In his 2018 documentary Won’t You Be My Neighbor?, Academy Award®-winning filmmaker Morgan Neville explores the life and philosophy of Fred Rogers, the mild-mannered, cardigan-wearing minister behind the children’s TV show Mister Rogers’ Neighborhood. Even though the TV show had been off the air for over 17 years, and Fred Rogers had died in 2003, the film became a must-see event. It became the highest grossing US documentary that year and critics, like those at Entertainment Weekly, greeted it with headlines like, “The Mr. Rogers doc Won't You Be My Neighbor? is the film we need right now.” To celebrate Focus Features' 20th year anniversary, we’re highlighting this September some Focus favorites, films like Won’t You Be My Neighbor? which characterize everything that audiences have come to love about Focus Features films.
Morgan Neville made a name for himself telling intimate stories about fascinating people like in his award-winning 20 Feet From Stardom.

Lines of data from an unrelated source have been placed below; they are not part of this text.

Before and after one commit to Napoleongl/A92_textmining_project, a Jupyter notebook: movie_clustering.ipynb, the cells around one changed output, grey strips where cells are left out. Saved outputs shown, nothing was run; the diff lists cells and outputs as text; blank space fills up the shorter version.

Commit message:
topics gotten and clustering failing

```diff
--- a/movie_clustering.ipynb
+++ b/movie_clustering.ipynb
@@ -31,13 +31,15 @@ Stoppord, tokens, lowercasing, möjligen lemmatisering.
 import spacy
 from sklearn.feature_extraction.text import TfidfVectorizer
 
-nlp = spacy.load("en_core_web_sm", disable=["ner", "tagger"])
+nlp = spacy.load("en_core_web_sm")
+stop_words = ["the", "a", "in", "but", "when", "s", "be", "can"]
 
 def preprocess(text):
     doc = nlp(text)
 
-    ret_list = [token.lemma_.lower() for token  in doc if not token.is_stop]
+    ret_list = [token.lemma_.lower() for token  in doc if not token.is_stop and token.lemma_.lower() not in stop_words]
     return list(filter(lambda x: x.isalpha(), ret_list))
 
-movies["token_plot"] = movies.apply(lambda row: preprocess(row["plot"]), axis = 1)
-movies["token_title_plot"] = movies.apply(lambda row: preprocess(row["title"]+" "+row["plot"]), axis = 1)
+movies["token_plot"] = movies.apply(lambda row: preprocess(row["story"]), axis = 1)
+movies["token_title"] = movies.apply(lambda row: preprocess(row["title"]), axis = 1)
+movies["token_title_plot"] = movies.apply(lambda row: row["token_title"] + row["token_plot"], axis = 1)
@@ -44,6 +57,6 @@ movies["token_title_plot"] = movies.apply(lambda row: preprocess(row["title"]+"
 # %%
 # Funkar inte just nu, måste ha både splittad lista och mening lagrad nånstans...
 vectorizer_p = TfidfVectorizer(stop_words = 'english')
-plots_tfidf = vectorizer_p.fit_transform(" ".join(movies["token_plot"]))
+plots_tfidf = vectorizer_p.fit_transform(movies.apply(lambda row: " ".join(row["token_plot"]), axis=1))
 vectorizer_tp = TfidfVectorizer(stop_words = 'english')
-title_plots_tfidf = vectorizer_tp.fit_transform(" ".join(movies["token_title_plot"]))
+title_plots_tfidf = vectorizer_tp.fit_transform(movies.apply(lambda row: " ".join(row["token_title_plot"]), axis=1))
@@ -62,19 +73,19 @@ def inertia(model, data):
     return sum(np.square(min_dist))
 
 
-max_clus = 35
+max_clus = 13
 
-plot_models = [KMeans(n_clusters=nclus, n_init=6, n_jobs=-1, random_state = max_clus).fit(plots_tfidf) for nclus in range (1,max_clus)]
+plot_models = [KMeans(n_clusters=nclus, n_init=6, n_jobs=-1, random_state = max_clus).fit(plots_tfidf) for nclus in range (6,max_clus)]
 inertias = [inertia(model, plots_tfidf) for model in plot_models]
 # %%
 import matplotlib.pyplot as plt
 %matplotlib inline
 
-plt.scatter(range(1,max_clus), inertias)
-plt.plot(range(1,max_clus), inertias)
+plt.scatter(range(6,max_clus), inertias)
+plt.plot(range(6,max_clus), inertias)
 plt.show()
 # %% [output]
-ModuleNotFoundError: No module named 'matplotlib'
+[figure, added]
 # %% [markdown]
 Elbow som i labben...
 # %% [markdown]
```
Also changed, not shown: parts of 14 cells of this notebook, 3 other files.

He saw a story about Mr. Rogers as being slightly different. Neville told his subject’s widow, Joanne Rogers, “I want to make a film not about the biography but about ideas.” Neville remembers how “watching his Bobby Kennedy assassination special at the Fred Rogers Center convinced me to make the film.” Neville saw that the remarkable compassion and empathy Rogers brought to tough subjects still had lots to teach us. As he reviewed endless footage from the TV show and gathered archival material about the man, Neville understood that the central concept in this movie about ideas was that “kindness is not a naive notion like believing in unicorns and rainbows or something. It’s like oxygen: It is vital, and needs to be nurtured.”
This old-fashion belief in kindness ironically made the documentary for Neville “the most contemporary film I’ve ever done… The things he was dealing with were human emotions and fallibility. Those things don’t change.” For audiences who had in recent years been rocked by endless news reports about civil violence and public distrust, the film’s core conviction in the power of kindness proved a revelation. The Observer proclaimed that “this documentary about Mister Rogers couldn't be more relevant to right now.” For many, the portrait of a decent human being was also a call to action. "Won’t You Be My Neighbor? leaves viewers wrestling with our own collective conscience in the here-and-now, contemplating our own commitment to the unconditional love and acceptance that Rogers championed so passionately,” explains The Washington Post.
Fans of the film and Mr. Rogers stepped up to show their commitment to compassion. Some rejoiced in Rogers’ message of respect by connecting to their own neighborhoods. In Tampa, people threw block parties for neighbors to meet each other after the film. Some local cinemas turned the movie into an opportunity to give back by donating $1 from every ticket to their local PBS stations. Across the country, people celebrated the men and women who made a difference in their own lives by nominating them for the #BeMyNeighbor contest. And others took the opportunity to reflect on how Mr. Rogers’ compassion impacts us all. As The Playlist points out, “You leave wanting to be the better person that Rogers believed you could be and knowing that you’ll likely fall down a YouTube hole of episode clips to keep basking in his kindness.”